“I wanted to teach the class because I know I learned so much about it when I was just a student,” Alogon said. “[The forum] teaches some system mapping methodologies [that help] better understand the system underlying the specific problem.

The students’ projects covered a range of topics and regions, including migrant workers in Malaysia, gay loneliness, risks of future global pandemics, and admission rates for low-income Connecticut students to universities in elite. Over the course of the semester, students gained confidence in their chosen topics.

“I still remember the first day I spoke to [the students]“said Alogon. “They were still trying to figure out what to pursue specifically as part of their overall passion, and now they’re practically experts on it.”

Julie Ordonez ’23, who took the forum and studied the future of food production systems as the world’s population grows, agreed that the course helped her take a systematic approach to problem solving.
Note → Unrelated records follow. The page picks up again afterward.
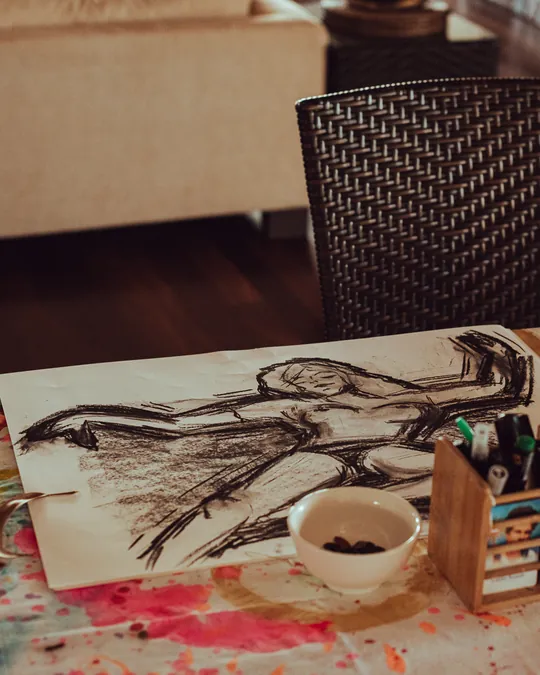
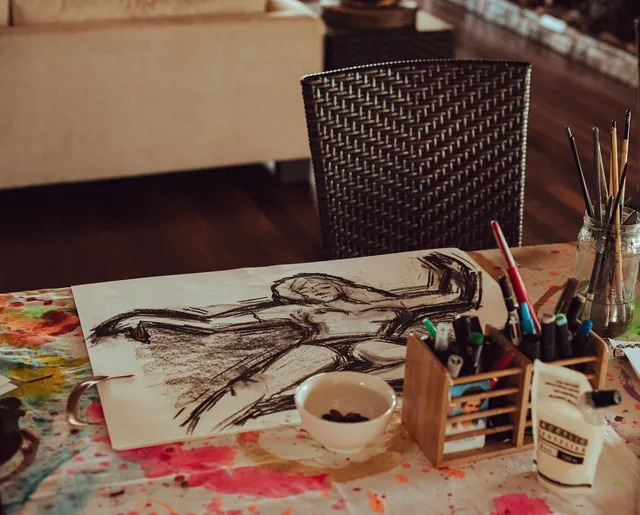
The Spark: Overview spread shows the photos whole, no captions
Claude-Session: https://claude.ai/code/session_01MZa3ad59eFGKhraoAVFBia

diff --git a/src/content/thespark.ts b/src/content/thespark.ts
@@ -177,10 +177,10 @@ export type ChapterId = 'overview' | 'experience' | 'workshops' | 'day' | 'venue
 
 /**
  * A photo or a silent looping video in a chapter's spread (files in public/thespark/).
- * Photos: <name>.webp (900w) and <name>-sm.webp (540w), 4:5. Videos: <name>.mp4 and
- * <name>-poster.webp, 4:5, no sound.
+ * Photos are shown whole: <name>.webp (1200w) and <name>-sm.webp (640w); width/height give
+ * their shape. Videos: <name>.mp4 and <name>-poster.webp, 4:5, no sound.
  */
-export type Figure = { kind: 'image' | 'video'; name: string; alt: string; caption: string }
+export type Figure = { kind: 'image' | 'video'; name: string; alt: string; width: number; height: number }
 
 export type Chapter = {
   /** Anchor: /thespark#<id>. Keep stable, links depend on it. */
@@ -278,25 +278,28 @@ export const thespark = {
       id: 'overview',
       nav: 'Overview',
       title: 'More than a holiday. A return to your creative self.',
-      // Chosen by Philine, November 2026. Captions are her labels; change them here.
+      // Chosen by Philine, November 2026: photos whole, video in the middle, no captions.
       spread: [
         {
           kind: 'image',
           name: 'painting-materials',
           alt: 'A charcoal figure drawing on a paint-splashed table beside brushes, pens and paints',
-          caption: 'Painting materials',
+          width: 1200,
+          height: 965,
         },
         {
           kind: 'video',
           name: 'quinta-javali-walk',
           alt: 'A walk through the garden at Quinta Javali towards the pool and the hills',
-          caption: 'Quinta Javali',
+          width: 600,
+          height: 750,
         },
         {
           kind: 'image',
           name: 'group-explore',
           alt: 'A hand-doodled poster inviting you to choose a colour and explore, on a painted tablecloth',
-          caption: 'Group',
+          width: 1200,
+          height: 801,
         },
       ],
       blocks: [

diff --git a/src/components/thespark/Spread.tsx b/src/components/thespark/Spread.tsx
@@ -42,39 +42,35 @@ function LoopVideo({ figure }: { figure: Figure }) {
       preload="none"
       controls={reduced}
       aria-label={figure.alt}
-      width={600}
-      height={750}
+      width={figure.width}
+      height={figure.height}
     />
   )
 }
 
-/** Three figures side by side, set like a newspaper page: double rule, column rules, numbered captions. */
+/** Three figures side by side, set like a newspaper page: double rule and column rules. Photos are shown whole. */
 export function Spread({ figures }: { figures: readonly Figure[] }) {
   return (
     <div className={styles.spread}>
-      {figures.map((f, i) => (
+      {figures.map((f) => (
         <figure key={f.name} className={styles.figure}>
-          <div className={styles.frame}>
+          <div className={f.kind === 'video' ? `${styles.frame} ${styles.videoFrame}` : styles.frame}>
             {f.kind === 'video' ? (
               <LoopVideo figure={f} />
             ) : (
               <img
                 className={styles.media}
                 src={`${base}thespark/${f.name}.webp`}
-                srcSet={`${base}thespark/${f.name}-sm.webp 540w, ${base}thespark/${f.name}.webp 900w`}
-                sizes="(max-width: 720px) 92vw, 30vw"
+                srcSet={`${base}thespark/${f.name}-sm.webp 640w, ${base}thespark/${f.name}.webp 1200w`}
+                sizes="(max-width: 720px) 92vw, 38vw"
                 alt={f.alt}
-                width={900}
-                height={1125}
+                width={f.width}
+                height={f.height}
                 loading="lazy"
                 decoding="async"
               />
             )}
           </div>
-          <figcaption className={styles.caption}>
-            <span className={styles.num}>{String(i + 1).padStart(2, '0')}</span>
-            {f.caption}
-          </figcaption>
         </figure>
       ))}
     </div>

diff --git a/src/components/thespark/Spread.module.css b/src/components/thespark/Spread.module.css
@@ -1,11 +1,12 @@
 /*
  * Chapter spread: three figures set like a newspaper page. A double hairline above,
- * 1px column rules between, numbered captions below. Square corners, flat colour,
+ * 1px column rules between, the photos whole and the video tall in the middle. Square corners, flat colour,
  * no grain over the photos (they cover the page grain).
  */
 .spread {
   display: grid;
-  grid-template-columns: repeat(3, minmax(0, 1fr));
+  /* Wide photo, tall video, wide photo. */
+  grid-template-columns: minmax(0, 3fr) minmax(0, 2fr) minmax(0, 3fr);
   column-gap: calc(2 * var(--space-6));
   position: relative;
   border-top: 1px solid var(--hairline);
@@ -28,6 +29,10 @@
   margin: 0;
   padding-block: var(--space-6);
   min-width: 0;
+  /* The photos sit in the middle of the row; the column rules still run its full height. */
+  display: flex;
+  flex-direction: column;
+  justify-content: center;
 }
 
 /* Column rules sit in the middle of the gutter, so all three columns stay the same width. */
@@ -41,33 +46,24 @@
 }
 
 .frame {
-  aspect-ratio: 4 / 5;
   overflow: hidden;
   background: var(--bg-alt);
+}
+
+.videoFrame {
+  aspect-ratio: 4 / 5;
 }
 
 .media {
   display: block;
   width: 100%;
-  height: 100%;
+  height: auto;
   max-width: none;
+}
+
+.videoFrame .media {
+  height: 100%;
   object-fit: cover;
-}
-
-.caption {
-  display: flex;
-  gap: 0.75em;
-  margin-top: var(--space-4);
-  font-size: 12px;
-  line-height: 18px;
-  font-weight: 500;
-  letter-spacing: 0.12em;
-  text-transform: uppercase;
-  color: var(--text);
-}
-
-.num {
-  color: var(--text-muted);
 }
 
 /* Phones: one column, the rules run between the figures instead. */
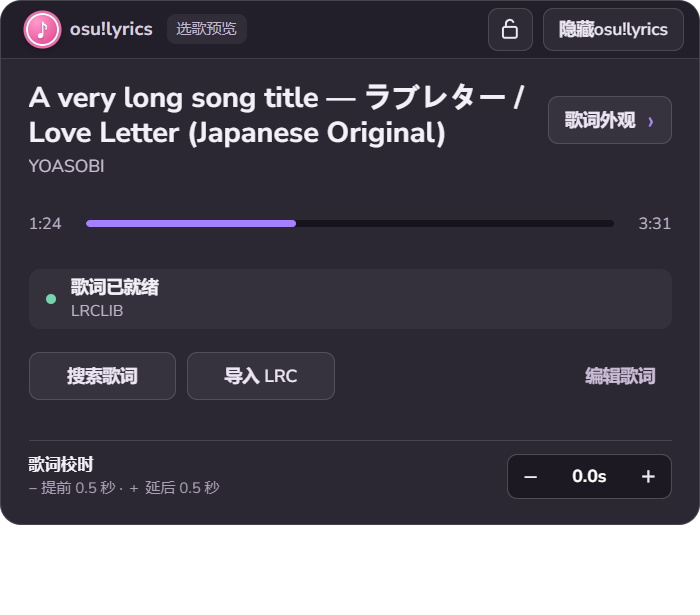
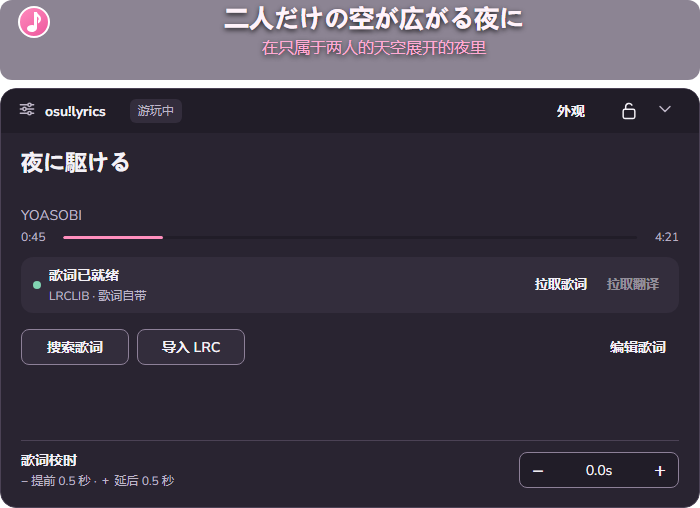
osu!lyrics 0.5.0: unified UI v2, recording-safe caches and lyric fixes
Brings main up to the build that has been in daily use:
- unified 44px header with settings menu, lock and collapse; pink note to expand
- lyrics and timing isolated per package and recording; stale imports rejected
- LRCLIB manual search uses the documented q parameter
- clock envelope resets on disconnect; known wrong-song Idol lyrics rejected

New in this release:
- caches saved by 0.4.12 and earlier are copied to the new per-recording names
  the first time a song is opened, so imported/edited lyrics and offsets survive
- README and interface notes describe the v2 controls; screenshots regenerated;
  drop internal review logs

diff --git a/README.en.md b/README.en.md
@@ -12,9 +12,9 @@ A standalone Windows lyrics overlay for osu!lazer. It reads the current beatmap 
 2. Start osu!lazer. If prompted to install tosu on first use, click **安装** (Install). The app downloads a pinned version and checks its SHA-256 hash. Use borderless or windowed mode so the external overlay can stay above the game.
 3. Play or preview a song. The app searches for timed lyrics automatically. If it cannot find a suitable version, use **搜索歌词** (Search lyrics), **导入 LRC** (Import LRC), or **编辑歌词** (Edit lyrics). The `−` and `＋` controls adjust timing by 0.5 seconds per click.
 
-Drag the lyrics to move them, or drag their edge to resize them. The lock icon locks their position. Click the pink note at the top left to collapse or expand the control panel; the panel can also be moved and resized from its edges. **歌词外观** (Lyric appearance) controls size, background opacity, colors, typography, and Chinese translation. Four color swatches provide quick styles. A fresh installation defaults to white lyrics with pink translation; the screenshot shows the Aqua style. Position, appearance, lock state, and per-song timing adjustments persist across launches.
+Drag the lyrics to move them, or drag their edge to resize them. The lock icon at the panel's top right locks their position. The ⌄ button collapses the control panel, leaving the lyrics and a pink note; click the note to expand it again. The settings button at the panel's top left opens the same menu as the tray icon (hide completely, lock, quit). The panel can also be moved and resized from its edges. **歌词外观** (Lyric appearance) controls size, background opacity, colors, typography, and Chinese translation. Four color swatches provide quick styles. A fresh installation defaults to white lyrics with pink translation; the screenshot shows the Aqua style. Position, appearance, lock state, and per-song timing adjustments persist across launches.
 
-Press **Ctrl+Alt+Shift+L** to hide or show the entire overlay, or use the note icon's menu in the Windows notification area. Use that menu to quit. If another application has taken the shortcut, the tray menu still works.
+Press **Ctrl+Alt+Shift+L** to hide or show the entire overlay, or use the settings menu or the note icon's menu in the Windows notification area. Use either menu to quit. Lyrics and timing saved by 0.4.12 or earlier are migrated the first time each song is opened. If another application has taken the shortcut, the tray menu still works.
 
 Settings and local lyrics are stored in `%APPDATA%\osu-lyrics-companion`. **The portable EXE is the recommended way to use the app.** `start.cmd` and `start.ps1` are only for running from source; the former can be double-clicked, and the latter can be run with `powershell -ExecutionPolicy Bypass -File .\start.ps1`. Both install dependencies on first use. Run `npm test` for the source tests. The application interface is currently in Chinese.
 

diff --git a/README.md b/README.md
@@ -16,7 +16,7 @@
 
 2. 打开 osu!lazer。首次使用若提示缺少 tosu，点「安装」，程序会自动下载固定版本。
 
-3. 根据自己喜好调整一下配置，然后**点击左上角粉色音符收起配置界面，开始 osu! 吧！**
+3. 根据自己喜好调整一下配置，然后**点击面板右上角的 ⌄ 收起配置界面，开始 osu! 吧！**
 
 ### 歌词与控制面板
 
@@ -24,9 +24,11 @@
 
 - 移动 / 缩放：拖动歌词或面板本体可移动位置，拖动边缘可缩放。
 
-- 锁定：点击锁图标锁定当前位置。
+- 锁定：点击面板右上角的锁图标锁定当前位置。
 
-- 收起 / 展开：点击**左上角粉色音符**可收起或展开控制面板。
+- 收起 / 展开：点面板右上角的 ⌄ 收起控制面板，只留下歌词和左侧的**粉色音符**；点粉色音符再展开。
+
+- 设置菜单：面板左上角的设置按钮里有「完全隐藏」「锁定位置」「退出」，和任务栏图标的菜单一样。
 
 - 校时：「−／＋」每次调整 0.5 秒。
 
@@ -36,9 +38,11 @@
 
 ### 显示与退出
 
-- 显示 / 隐藏：Ctrl+Alt+Shift+L 切换整个悬浮窗口，右键任务栏小图标也可切换。
+- 显示 / 隐藏：Ctrl+Alt+Shift+L 切换整个悬浮窗口；也可以用设置菜单或右键任务栏小图标。
 
-- 退出：右键任务栏小图标 → 退出。
+- 退出：设置菜单或任务栏小图标 → 退出。
+
+- 升级：0.4.12 及更早版本保存的歌词和校时会在第一次打开对应歌曲时自动迁移。
 
 - 若快捷键被其他软件占用，仍可通过任务栏小图标控制。
 

diff --git a/docs/interface-design.md b/docs/interface-design.md
@@ -2,6 +2,16 @@
 
 目标：在展开的面板中看清歌曲、歌词状态与外观参数；收起后只留下歌词与展开音符。
 
+## 0.5（统一 UI v2）相对下文的变化
+
+- 顶栏 44 像素：左侧是设置按钮（菜单和任务栏图标相同：完全隐藏、锁定、退出）、品牌和播放阶段；右侧是外观、锁定和收起（⌄）。
+- 粉色音符固定在歌词左侧（歌词左边预留 64 像素），只在收起后用来展开；不再兼作收起入口。
+- 主界面、外观三个分栏和候选页共用同一顶栏；外观和返回共用一个位置。
+- 展开/收起是 167ms 的不透明度过渡，过渡期间面板和歌词的位置都不动；系统开启“减少动画”时直接切换。
+- 歌词背景按当前主题、颜色和透明度一直显示，不再只在编辑时出现。
+
+下文是 0.4 的设计记录，结构和取舍仍然适用。截图为 0.5 界面。
+
 ## 原界面的三个结构问题
 
 1. 三个彩色大按钮比歌名和歌词状态更抢眼。用户需要先辨认操作，才能确认工具是否已经找到当前歌曲的歌词。
@@ -46,4 +56,4 @@
 
 ![排版设置](screenshots/typography.png)
 
-![缩小后的外观页](screenshots/compact-appearance.png)
+![收起后只剩歌词和粉色音符](screenshots/collapsed.png)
“[The forum] made me think differently about even how to start looking at a problem: where to start, who to ask, and how not to bring your biases into the research,” Ordonez said.

Kingsley pointed out that systems mapping can help people implement real change by altering the way they deal with challenges.

“I believe none of us can be an effective entrepreneur and change agent without the tools of systems thinking,” Kingsley said. “We need to understand the problems, their root causes and the perspective of all stakeholders before we can develop and launch solutions.”

Ordonez said the forum helped her analyze systemic issues and find concrete ways to address them.

“A lot of times my classmates and I leave the classroom after learning about really hard things like oppression, racism and sexism, discouraged,” Ordonez said. “A class like this is the only class [type] where you don’t feel like it.

Kingsley agreed that the forum provides valuable hands-on learning and hopes students will have more opportunities in the future to organize projects independently and engage with groups outside the University.

“Wesleyan has always celebrated ‘practical idealism,’ and my job at the Patricelli Center is to support students who want to go out and change the world,” Kingsley said. “I would like to see more opportunities for applied and experiential learning integrated into school life, from project-based summaries in all majors to service-learning courses in more departments.”

Eugenia Shakhnovskaya can be contacted at [email protected]